On the other hand, he has sent a message to the heads of state of the union, as he has said that "Europe must do everything in its power to protect transatlantic ties," despite the attitude of Trump and although "it has to act alone." "To put it simply: either we are united or we will not be anything at all," summed up Tusk, which alludes to the need for cohesion in the economic, political and military spheres of the EU countries, a bloc that loses strength before powers like Russia or China. The words of Tusk arrive days after those of the German chancellor, Angela Merkel, who pointed out that "Europe can no longer expect the United States protect them from conflicts" and those of French President Emmanuel Macron, who said: "let's not be weak, do not divide, do not be afraid, do not wait, let's act ", saying that the EU can not let "others decide for us".

Tusk's comments allude to two controversial Trump decisions: one, Washington's departure from the nuclear pact officially named Joint Comprehensive Action Plan (JCPOA) signed by Iran and the 5 + 1 Group (USA, The United Kingdom, France, Russia and China, plus Germany) and, the other, the threat of imposing tariffs on European products.
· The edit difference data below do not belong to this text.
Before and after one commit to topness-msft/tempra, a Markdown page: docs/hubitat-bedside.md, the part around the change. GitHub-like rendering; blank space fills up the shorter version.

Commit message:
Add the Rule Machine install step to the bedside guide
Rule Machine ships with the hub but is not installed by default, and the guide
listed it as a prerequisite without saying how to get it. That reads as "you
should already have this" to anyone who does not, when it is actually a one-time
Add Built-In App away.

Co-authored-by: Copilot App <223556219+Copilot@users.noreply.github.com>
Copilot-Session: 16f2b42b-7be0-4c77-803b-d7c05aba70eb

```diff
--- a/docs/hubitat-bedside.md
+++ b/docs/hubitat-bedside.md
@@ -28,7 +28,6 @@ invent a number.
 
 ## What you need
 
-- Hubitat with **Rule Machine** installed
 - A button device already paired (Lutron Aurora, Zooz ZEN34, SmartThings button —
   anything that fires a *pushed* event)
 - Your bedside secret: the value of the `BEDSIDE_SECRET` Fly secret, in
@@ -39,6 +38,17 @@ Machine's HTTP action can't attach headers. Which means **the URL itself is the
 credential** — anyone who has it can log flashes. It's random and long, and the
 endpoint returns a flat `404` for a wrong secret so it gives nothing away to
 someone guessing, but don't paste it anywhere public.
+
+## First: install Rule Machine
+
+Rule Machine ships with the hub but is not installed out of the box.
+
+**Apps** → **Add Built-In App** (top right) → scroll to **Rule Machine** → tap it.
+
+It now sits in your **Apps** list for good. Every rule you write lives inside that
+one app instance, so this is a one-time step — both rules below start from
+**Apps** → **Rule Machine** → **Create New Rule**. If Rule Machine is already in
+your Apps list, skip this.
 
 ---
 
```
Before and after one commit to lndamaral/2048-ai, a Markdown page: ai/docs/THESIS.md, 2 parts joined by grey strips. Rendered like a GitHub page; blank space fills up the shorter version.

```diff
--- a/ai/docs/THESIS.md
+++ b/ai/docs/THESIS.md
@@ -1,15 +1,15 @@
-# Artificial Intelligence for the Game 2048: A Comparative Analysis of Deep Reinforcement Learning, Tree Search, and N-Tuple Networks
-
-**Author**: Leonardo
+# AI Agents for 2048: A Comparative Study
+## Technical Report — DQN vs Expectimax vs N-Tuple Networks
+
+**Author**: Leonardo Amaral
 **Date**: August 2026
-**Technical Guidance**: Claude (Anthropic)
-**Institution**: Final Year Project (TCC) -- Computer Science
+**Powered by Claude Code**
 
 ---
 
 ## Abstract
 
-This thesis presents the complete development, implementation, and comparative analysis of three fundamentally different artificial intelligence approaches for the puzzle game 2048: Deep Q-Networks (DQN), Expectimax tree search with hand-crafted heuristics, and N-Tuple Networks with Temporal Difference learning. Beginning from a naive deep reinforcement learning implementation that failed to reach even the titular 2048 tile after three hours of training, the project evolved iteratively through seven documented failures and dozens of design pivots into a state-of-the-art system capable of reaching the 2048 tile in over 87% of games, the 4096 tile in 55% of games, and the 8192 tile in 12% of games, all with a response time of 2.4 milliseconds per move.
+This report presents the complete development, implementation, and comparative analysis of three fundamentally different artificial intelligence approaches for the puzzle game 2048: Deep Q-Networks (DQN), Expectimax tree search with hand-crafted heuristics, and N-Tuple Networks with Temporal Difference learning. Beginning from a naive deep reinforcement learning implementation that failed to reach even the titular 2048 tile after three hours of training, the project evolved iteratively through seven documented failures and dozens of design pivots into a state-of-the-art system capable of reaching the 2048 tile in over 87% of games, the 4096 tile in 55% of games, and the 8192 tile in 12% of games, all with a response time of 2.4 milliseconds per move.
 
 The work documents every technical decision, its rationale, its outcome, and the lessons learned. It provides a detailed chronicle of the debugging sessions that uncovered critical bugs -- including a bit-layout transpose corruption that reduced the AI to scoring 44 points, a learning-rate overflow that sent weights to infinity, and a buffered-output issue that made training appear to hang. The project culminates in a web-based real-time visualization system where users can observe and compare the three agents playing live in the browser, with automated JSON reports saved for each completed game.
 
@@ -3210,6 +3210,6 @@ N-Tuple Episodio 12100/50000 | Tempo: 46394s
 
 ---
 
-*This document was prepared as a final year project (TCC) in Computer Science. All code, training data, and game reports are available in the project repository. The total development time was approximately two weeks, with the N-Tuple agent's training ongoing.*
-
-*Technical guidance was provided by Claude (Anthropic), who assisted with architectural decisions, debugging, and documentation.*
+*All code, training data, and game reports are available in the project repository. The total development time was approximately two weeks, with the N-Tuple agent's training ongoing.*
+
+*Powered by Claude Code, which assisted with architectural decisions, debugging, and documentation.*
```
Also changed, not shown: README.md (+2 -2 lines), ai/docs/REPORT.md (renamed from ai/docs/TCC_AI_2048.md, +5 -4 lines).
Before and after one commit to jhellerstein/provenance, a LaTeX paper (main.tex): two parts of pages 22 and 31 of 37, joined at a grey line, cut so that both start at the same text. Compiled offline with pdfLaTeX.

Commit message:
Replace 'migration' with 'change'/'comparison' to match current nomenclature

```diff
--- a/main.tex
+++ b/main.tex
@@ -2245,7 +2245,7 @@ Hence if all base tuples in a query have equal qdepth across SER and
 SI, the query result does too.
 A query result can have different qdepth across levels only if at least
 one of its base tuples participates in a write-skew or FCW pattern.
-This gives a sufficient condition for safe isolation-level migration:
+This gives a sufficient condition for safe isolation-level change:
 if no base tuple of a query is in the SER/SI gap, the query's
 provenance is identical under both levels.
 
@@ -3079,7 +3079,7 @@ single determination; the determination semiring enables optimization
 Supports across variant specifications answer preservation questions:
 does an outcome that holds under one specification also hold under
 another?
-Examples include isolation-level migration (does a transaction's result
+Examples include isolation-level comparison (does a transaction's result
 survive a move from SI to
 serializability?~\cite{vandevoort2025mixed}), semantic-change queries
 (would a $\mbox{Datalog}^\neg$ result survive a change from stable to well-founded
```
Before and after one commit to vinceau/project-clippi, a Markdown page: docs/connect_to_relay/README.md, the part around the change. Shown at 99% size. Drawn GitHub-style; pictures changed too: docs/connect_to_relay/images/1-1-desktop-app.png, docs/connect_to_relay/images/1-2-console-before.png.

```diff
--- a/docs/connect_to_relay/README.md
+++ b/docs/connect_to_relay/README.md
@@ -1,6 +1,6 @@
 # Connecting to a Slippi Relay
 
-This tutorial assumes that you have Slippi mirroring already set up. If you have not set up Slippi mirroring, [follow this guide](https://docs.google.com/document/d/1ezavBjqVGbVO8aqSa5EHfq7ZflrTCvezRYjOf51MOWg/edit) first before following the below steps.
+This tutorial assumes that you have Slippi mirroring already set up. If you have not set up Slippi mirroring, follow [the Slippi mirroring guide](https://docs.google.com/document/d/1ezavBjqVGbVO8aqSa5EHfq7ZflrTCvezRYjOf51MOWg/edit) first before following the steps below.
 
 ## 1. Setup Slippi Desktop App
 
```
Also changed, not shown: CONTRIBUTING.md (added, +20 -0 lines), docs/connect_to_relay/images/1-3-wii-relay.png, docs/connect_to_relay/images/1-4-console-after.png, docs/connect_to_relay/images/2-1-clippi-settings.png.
On the nuclear agreement, the other signatories harshly criticized the US withdrawal of the agreement and reaffirmed their support for the agreement, since it is not a bilateral document. And faced with possible tariffs, the EU countries have promised a similar response, in fact, they have announced that they will impose tariffs of 25% on various US imports and have warned the White House that they will denounce this matter before the World Trade Organization (WTO).

Relations between the US and the EU have worsened since Trump's arrival in the White House due to commercial disputes, the decision to withdraw the US of the nuclear agreement with Iran and the climate pact in Paris, and the transfer of the US Embassy to Jerusalem. That’s why the United States results in the main topic of discussion at the dinner of leaders, prior to the summit of the Balkans that takes place this Thursday in Sofia. To refine the strategy to save the nuclear pact, the college of curators discussed in the morning in Brussels a sketch of possible community remedies. The president of the Commission, Jean-Claude Juncker, and the head of European diplomacy, Federica Mogherini, have begun to concretize them on Wednesday, in particular the protection of European companies that invest in Iran and that may be harmed by extraterritorial sanctions that Washington will apply after his departure from the pact.

But the case of Total, the European company with the most visibility in Iran after the lifting of sanctions in 2015, evidences the difficulty of this exercise. The oil company has announced on Wednesday that it may be forced to abandon a large gas field in the Middle East giant as a result of US punishment. "Our media are there. We will use them, but they are limited,"Juncker admitted at a press conference from Brussels. At his side, the Secretary General of the UN, António Guterres, added: "I can only express my wish that the European measures succeed." The United Nations endorsed the nuclear pact with Iran, signed by the members of the Security Council (United States, Russia, China, France and the United Kingdom) together with Germany and the EU. More pressing than the Iranian chapter is the trade war between Washington and Brussels, which can be reactivated in two weeks. Next June 1 the temporary exemption granted by Trump to Europe to continue selling steel and aluminum without the announced penalty (25% and 10% respectively) expires. "Also here, unity is our main strength," the European Council leader warned, aware that Germany's biggest exposure to this commercial punishment is cracking Brussels' common position.